Itemized modification records:

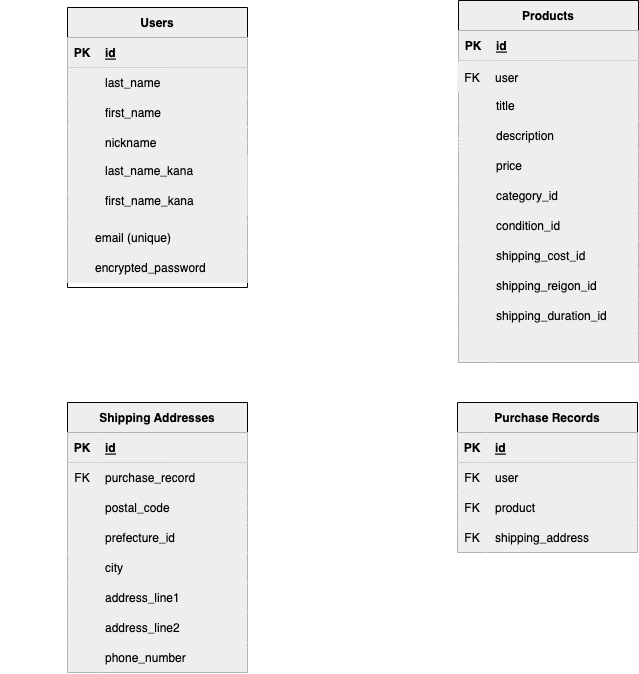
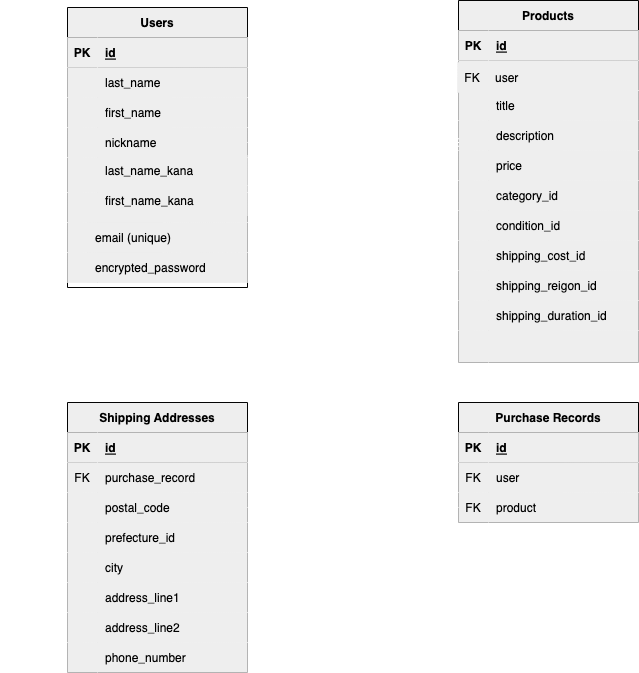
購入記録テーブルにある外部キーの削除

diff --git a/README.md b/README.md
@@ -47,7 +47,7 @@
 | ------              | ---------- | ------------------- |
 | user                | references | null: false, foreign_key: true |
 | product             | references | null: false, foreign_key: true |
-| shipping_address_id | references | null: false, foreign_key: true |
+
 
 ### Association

» **What the exercise asks**
Please output the records exactly, leaving the pictures out.

» **Answer space**
購入記録テーブルにある外部キーの削除

diff --git a/README.md b/README.md
@@ -47,7 +47,7 @@
 | ------              | ---------- | ------------------- |
 | user                | references | null: false, foreign_key: true |
 | product             | references | null: false, foreign_key: true |
-| shipping_address_id | references | null: false, foreign_key: true |
+
 
 ### Association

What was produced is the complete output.